Australian Painted Lady

These images of the Australian Painted Lady were taken a few days ago with the Nikon D3000, on auto. Many smaller butterflies have arrived and I’m guessing they’re juveniles. I have never experienced so many butterflies all at the one time like this before! So many species of all sizes flitting about at all levels.
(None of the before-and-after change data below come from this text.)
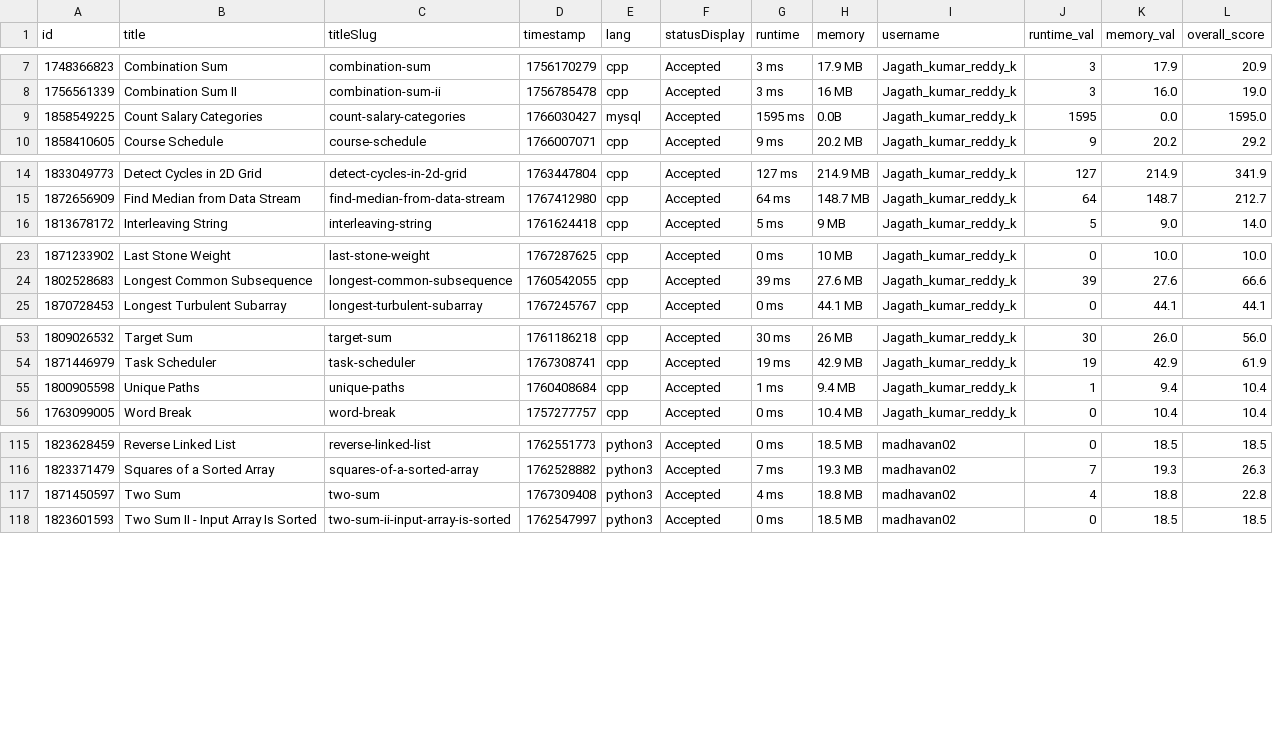
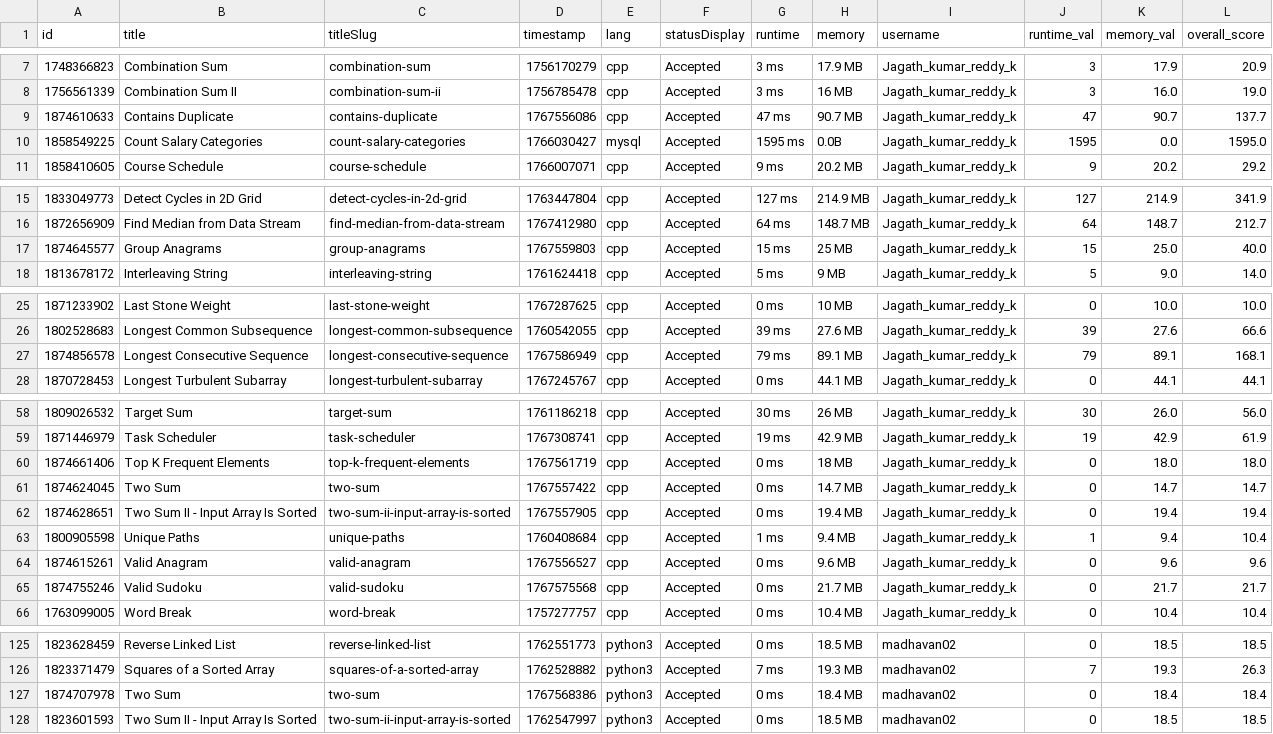
Before and after one commit to Vigneshwarr3/leetcode_leaderboard, a CSV file: recent_ac_submissions.csv, drawn as a sheet; only a part is shown, gaps mark what is left out; removed rows and columns are numbered as before the commit, all else as after; the diff covers the shown part only; the diff names each change by its address in the sheet, - before the commit and + after, or states it on an @@ line.

```diff
--- a/recent_ac_submissions.csv
+++ b/recent_ac_submissions.csv
+row 9: 1874610633 | Contains Duplicate | contains-duplicate | 1767556086 | cpp | Accepted | 47 ms | 90.7 MB | Jagath_kumar_reddy_k | 47 | 90.7 | 137.7
+row 17: 1874645577 | Group Anagrams | group-anagrams | 1767559803 | cpp | Accepted | 15 ms | 25 MB | Jagath_kumar_reddy_k | 15 | 25.0 | 40.0
+row 27: 1874856578 | Longest Consecutive Sequence | longest-consecutive-sequence | 1767586949 | cpp | Accepted | 79 ms | 89.1 MB | Jagath_kumar_reddy_k | 79 | 89.1 | 168.1
+row 60: 1874661406 | Top K Frequent Elements | top-k-frequent-elements | 1767561719 | cpp | Accepted | 0 ms | 18 MB | Jagath_kumar_reddy_k | 0 | 18.0 | 18.0
+row 61: 1874624045 | Two Sum | two-sum | 1767557422 | cpp | Accepted | 0 ms | 14.7 MB | Jagath_kumar_reddy_k | 0 | 14.7 | 14.7
+row 62: 1874628651 | Two Sum II - Input Array Is Sorted | two-sum-ii-input-array-is-sorted | 1767557905 | cpp | Accepted | 0 ms | 19.4 MB | Jagath_kumar_reddy_k | 0 | 19.4 | 19.4
+row 64: 1874615261 | Valid Anagram | valid-anagram | 1767556527 | cpp | Accepted | 0 ms | 9.6 MB | Jagath_kumar_reddy_k | 0 | 9.6 | 9.6
+row 65: 1874755246 | Valid Sudoku | valid-sudoku | 1767575568 | cpp | Accepted | 0 ms | 21.7 MB | Jagath_kumar_reddy_k | 0 | 21.7 | 21.7
-row 117: 1871450597 | Two Sum | two-sum | 1767309408 | python3 | Accepted | 4 ms | 18.8 MB | madhavan02 | 4 | 18.8 | 22.8
+row 127: 1874707978 | Two Sum | two-sum | 1767568386 | python3 | Accepted | 0 ms | 18.4 MB | madhavan02 | 0 | 18.4 | 18.4
```
Also changed, not shown: 2 added rows elsewhere in this file, 1 other file.
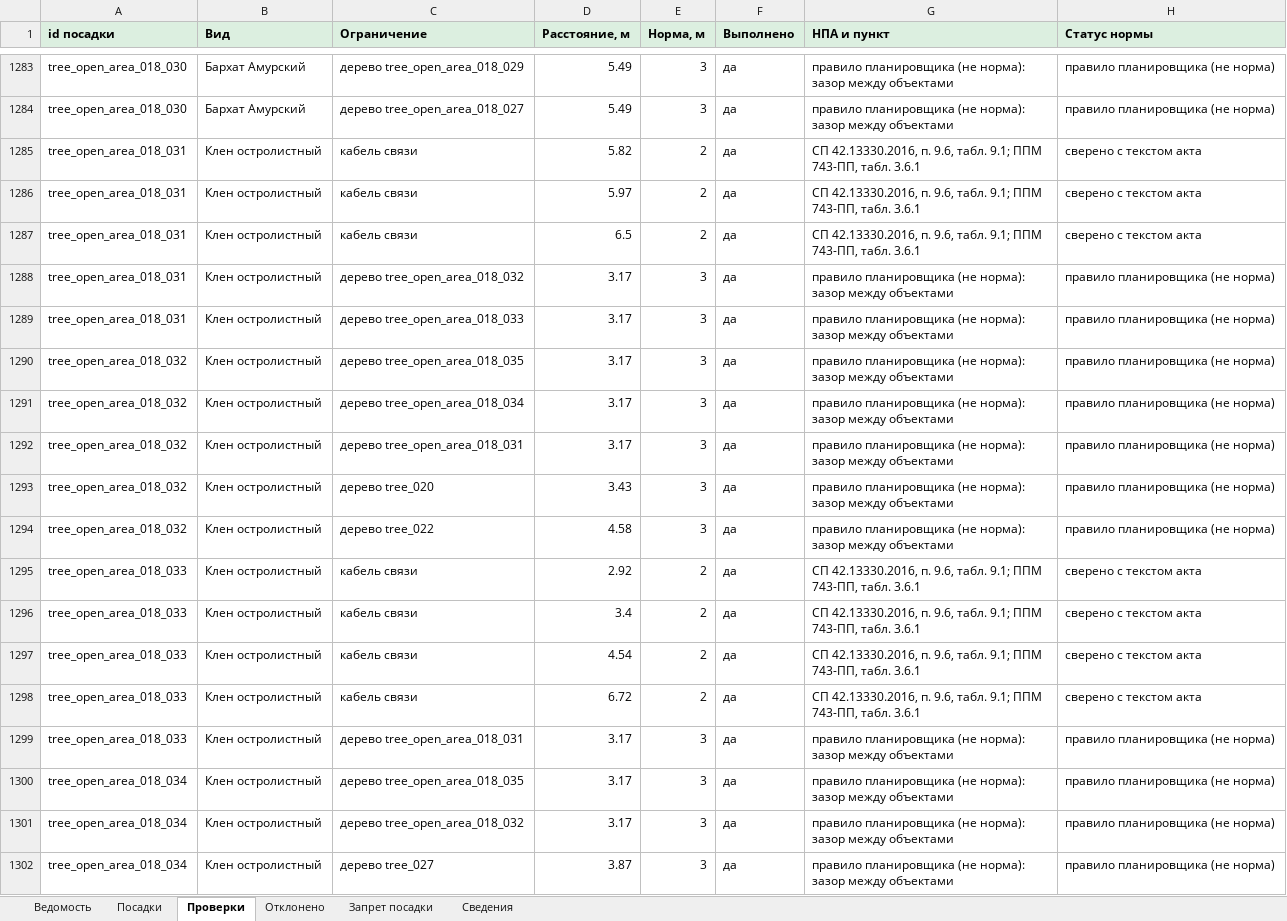
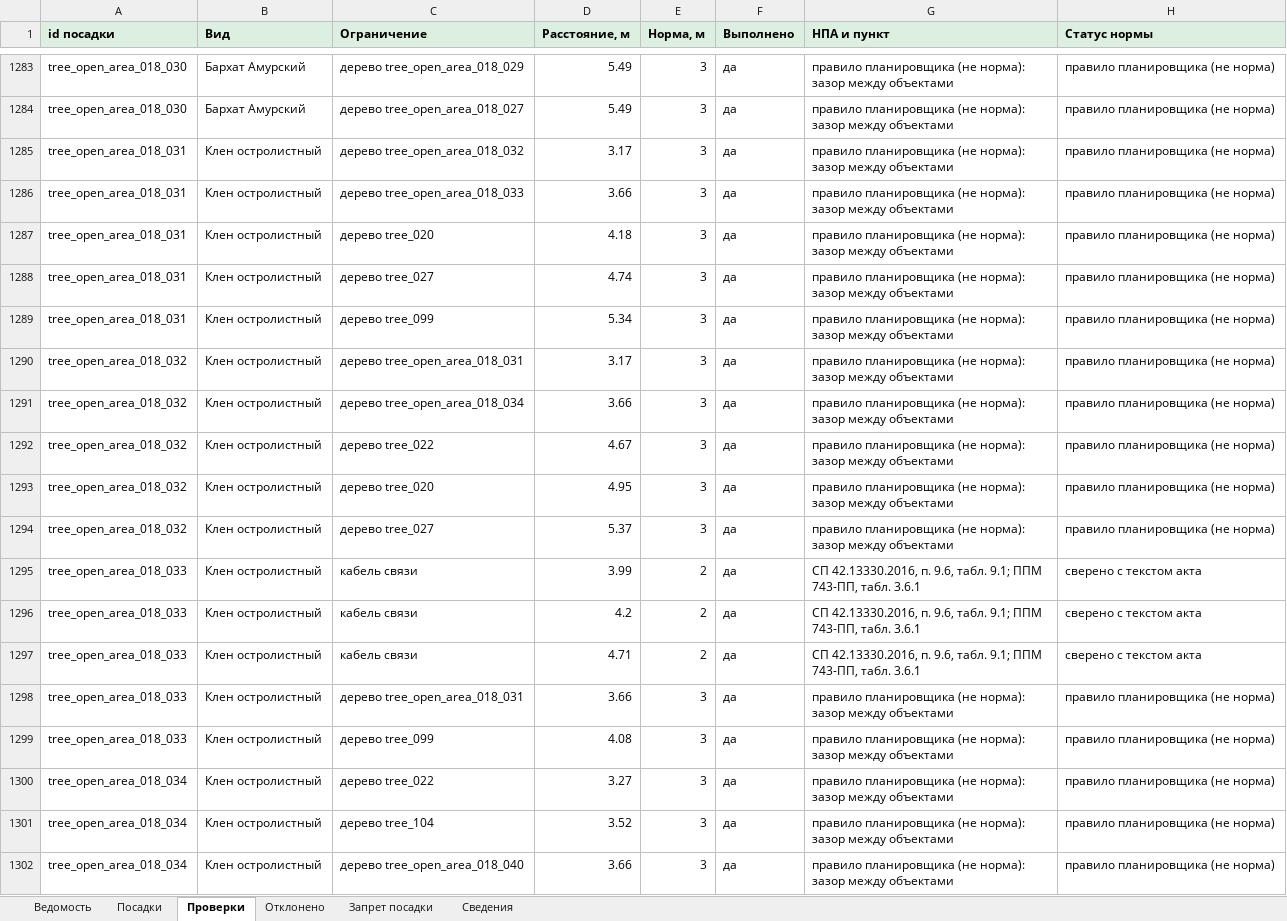
Before and after one commit to Artem-Kornilov-pro/GreenCity, an Excel workbook: examples/12_natashinsky_proezd/12_natashinsky_proezd_explanations.xlsx, sheet Проверки, drawn as a sheet; only a part is shown, gaps mark what is left out; values as stored, in another font and other column widths than the file's, no borders; removed rows and columns are numbered as before the commit, all else as after; the diff covers the shown part only; the diff names each change by its address in the sheet, - before the commit and + after, or states it on an @@ line.

```diff
--- a/examples/12_natashinsky_proezd/12_natashinsky_proezd_explanations.xlsx (sheet Проверки)
+++ b/examples/12_natashinsky_proezd/12_natashinsky_proezd_explanations.xlsx (sheet Проверки)
-row 1285: tree_open_area_018_031 | Клен остролистный | кабель связи | 5.82 | 2 | да | СП 42.13330.2016, п. 9.6, табл. 9.1; ППМ 743-ПП, табл. 3.6.1 | сверено с текстом акта
-row 1286: tree_open_area_018_031 | Клен остролистный | кабель связи | 5.97 | 2 | да | СП 42.13330.2016, п. 9.6, табл. 9.1; ППМ 743-ПП, табл. 3.6.1 | сверено с текстом акта
-row 1287: tree_open_area_018_031 | Клен остролистный | кабель связи | 6.5 | 2 | да | СП 42.13330.2016, п. 9.6, табл. 9.1; ППМ 743-ПП, табл. 3.6.1 | сверено с текстом акта
-D1286 (Расстояние, м): 3.17
+D1286 (Расстояние, м): 3.66
-A1287:A1288 (id посадки): tree_open_area_018_032
+A1287:A1288 (id посадки): tree_open_area_018_031
-C1287 (Ограничение): дерево tree_open_area_018_035
+C1287 (Ограничение): дерево tree_020
-D1287 (Расстояние, м): 3.17
+D1287 (Расстояние, м): 4.18
-C1288 (Ограничение): дерево tree_open_area_018_034
+C1288 (Ограничение): дерево tree_027
-D1288 (Расстояние, м): 3.17
+D1288 (Расстояние, м): 4.74
+row 1289: tree_open_area_018_031 | Клен остролистный | дерево tree_099 | 5.34 | 3 | да | правило планировщика (не норма): зазор между объектами | правило планировщика (не норма)
+row 1291: tree_open_area_018_032 | Клен остролистный | дерево tree_open_area_018_034 | 3.66 | 3 | да | правило планировщика (не норма): зазор между объектами | правило планировщика (не норма)
+row 1292: tree_open_area_018_032 | Клен остролистный | дерево tree_022 | 4.67 | 3 | да | правило планировщика (не норма): зазор между объектами | правило планировщика (не норма)
-D1293 (Расстояние, м): 3.43
+D1293 (Расстояние, м): 4.95
-C1294 (Ограничение): дерево tree_022
+C1294 (Ограничение): дерево tree_027
-D1294 (Расстояние, м): 4.58
+D1294 (Расстояние, м): 5.37
-D1295 (Расстояние, м): 2.92
+D1295 (Расстояние, м): 3.99
-D1296 (Расстояние, м): 3.4
+D1296 (Расстояние, м): 4.2
-D1297 (Расстояние, м): 4.54
+D1297 (Расстояние, м): 4.71
-C1298 (Ограничение): кабель связи
+C1298 (Ограничение): дерево tree_open_area_018_031
-D1298 (Расстояние, м): 6.72
+D1298 (Расстояние, м): 3.66
-E1298 (Норма, м): 2
+E1298 (Норма, м): 3
-G1298 (НПА и пункт): СП 42.13330.2016, п. 9.6, табл. 9.1; ППМ 743-ПП, табл. 3.6.1
+G1298 (НПА и пункт): правило планировщика (не норма): зазор между объектами
-H1298 (Статус нормы): сверено с текстом акта
+H1298 (Статус нормы): правило планировщика (не норма)
-C1299 (Ограничение): дерево tree_open_area_018_031
+C1299 (Ограничение): дерево tree_099
-D1299 (Расстояние, м): 3.17
+D1299 (Расстояние, м): 4.08
-C1300 (Ограничение): дерево tree_open_area_018_035
+C1300 (Ограничение): дерево tree_022
-D1300 (Расстояние, м): 3.17
+D1300 (Расстояние, м): 3.27
-C1301 (Ограничение): дерево tree_open_area_018_032
+C1301 (Ограничение): дерево tree_104
-D1301 (Расстояние, м): 3.17
+D1301 (Расстояние, м): 3.52
-C1302 (Ограничение): дерево tree_027
+C1302 (Ограничение): дерево tree_open_area_018_040
-D1302 (Расстояние, м): 3.87
+D1302 (Расстояние, м): 3.66
```
Also changed, not shown: 1 added row, 1 removed row and 29 edited cells elsewhere in this sheet, sheet Посадки, sheet Сведения, examples/06_kamchatskaya_ulitsa/06_kamchatskaya_ulitsa_explanations.xlsx, examples/07_nizhnie_polya/07_nizhnie_polya_explanations.xlsx, 16 other files.
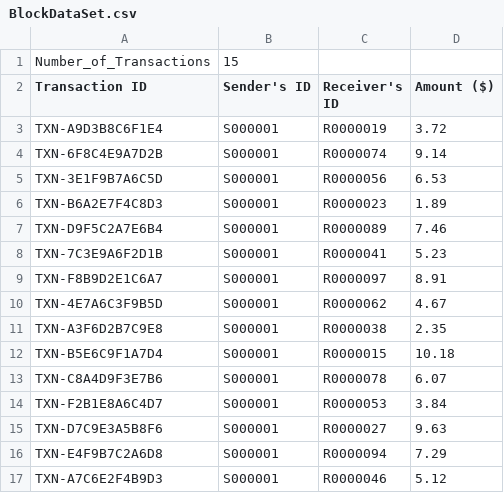
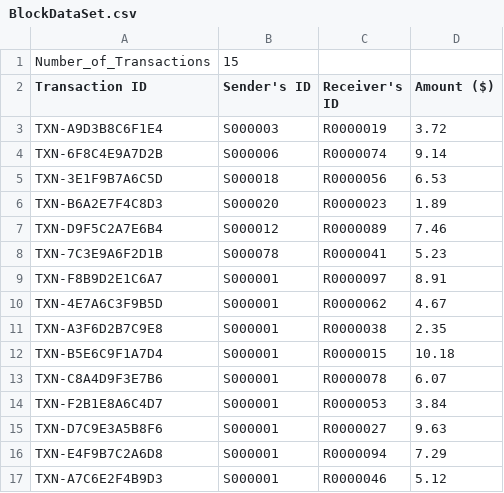
Before and after one commit to Jann-J/DSA_Project, a CSV file: BlockDataSet.csv, drawn as a sheet.

Commit message:
Added Transaction Verification Logic

```diff
--- a/BlockDataSet.csv
+++ b/BlockDataSet.csv
@@ -2,8 +2,8 @@ Number_of_Transactions,15,,
 Transaction ID,Sender's ID,Receiver's ID,Amount ($)
-TXN-A9D3B8C6F1E4,S000001,R0000019,3.72
-TXN-6F8C4E9A7D2B,S000001,R0000074,9.14
-TXN-3E1F9B7A6C5D,S000001,R0000056,6.53
-TXN-B6A2E7F4C8D3,S000001,R0000023,1.89
-TXN-D9F5C2A7E6B4,S000001,R0000089,7.46
-TXN-7C3E9A6F2D1B,S000001,R0000041,5.23
+TXN-A9D3B8C6F1E4,S000003,R0000019,3.72
+TXN-6F8C4E9A7D2B,S000006,R0000074,9.14
+TXN-3E1F9B7A6C5D,S000018,R0000056,6.53
+TXN-B6A2E7F4C8D3,S000020,R0000023,1.89
+TXN-D9F5C2A7E6B4,S000012,R0000089,7.46
+TXN-7C3E9A6F2D1B,S000078,R0000041,5.23
 TXN-F8B9D2E1C6A7,S000001,R0000097,8.91
```
Also changed, not shown: 5 other files.
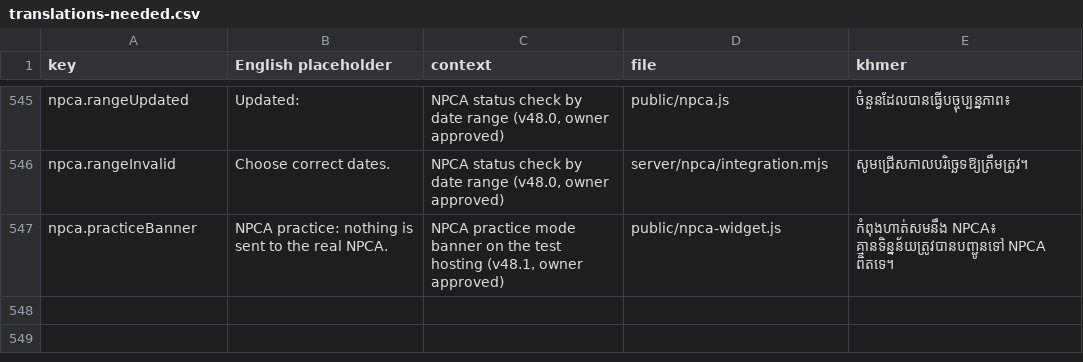
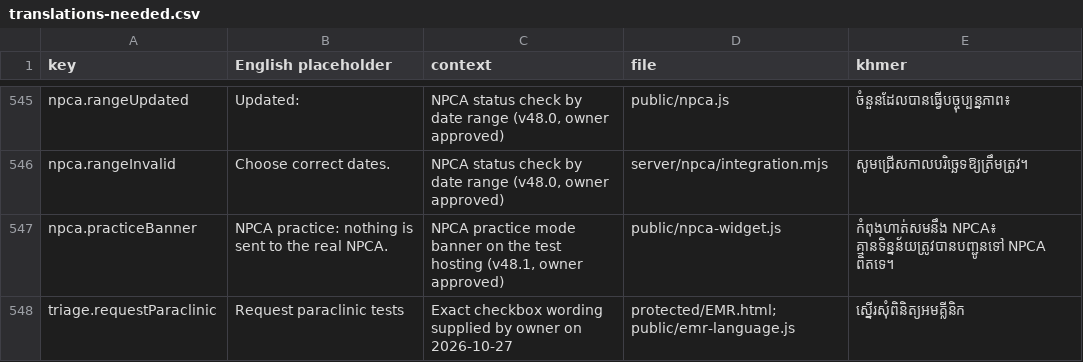
Before and after one commit to drsokhadarapiseth-cloud/borkeo-emr, a CSV file: docs/translations-needed.csv, drawn as a sheet; only a part is shown, gaps mark what is left out; the diff names each change by its address in the sheet, - before the commit and + after, or states it on an @@ line.

```diff
--- a/docs/translations-needed.csv
+++ b/docs/translations-needed.csv
+row 548: triage.requestParaclinic | Request paraclinic tests | Exact checkbox wording supplied by owner on 2026-10-27 | protected/EMR.html; public/emr-language.js | ស្នើរសុំពិនិត្យអមគ្លីនិក
```
Also changed, not shown: 10 other files.
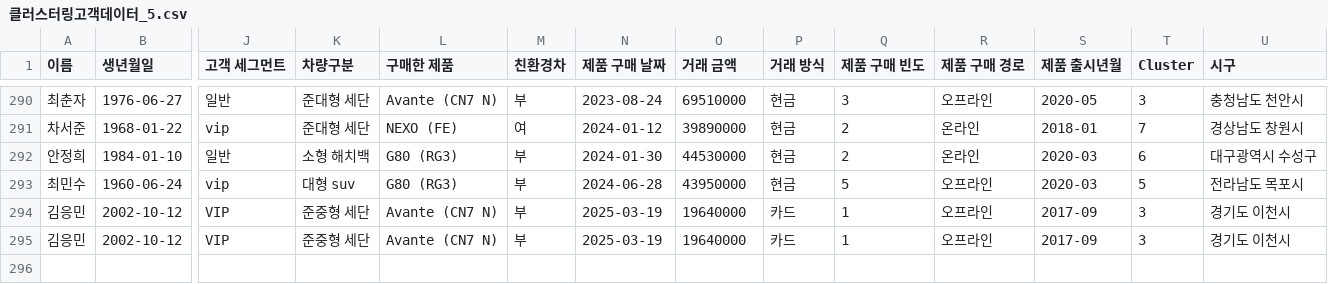
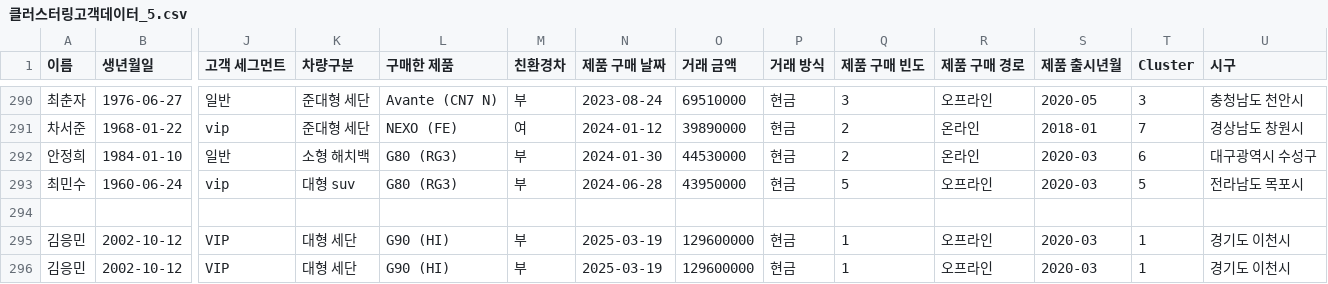
Before and after one commit to Coding-Supremacy/customer_mini, a CSV file: data/클러스터링고객데이터_5.csv, drawn as a sheet; only a part is shown, gaps mark what is left out; addresses are those after the commit; rows hold the shown columns only; the diff names each change by its address in the sheet, - before the commit and + after, or states it on an @@ line.

```diff
--- a/data/클러스터링고객데이터_5.csv
+++ b/data/클러스터링고객데이터_5.csv
+row 294: (empty)
-K295:K296 (차량구분): 준중형 세단
+K295:K296 (차량구분): 대형 세단
-L295:L296 (구매한 제품): Avante (CN7 N)
+L295:L296 (구매한 제품): G90 (HI)
-O295:O296 (거래 금액): 19640000
+O295:O296 (거래 금액): 129600000
-P295:P296 (거래 방식): 카드
+P295:P296 (거래 방식): 현금
-S295:S296 (제품 출시년월): 2017-09
+S295:S296 (제품 출시년월): 2020-03
-T295:T296 (Cluster): 3
+T295:T296 (Cluster): 1
```
Also changed, not shown: 2 other files.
I was fortunate to spot that Lesser Wanderer when I did for, apparently, my milk thistles aren’t attractive after all.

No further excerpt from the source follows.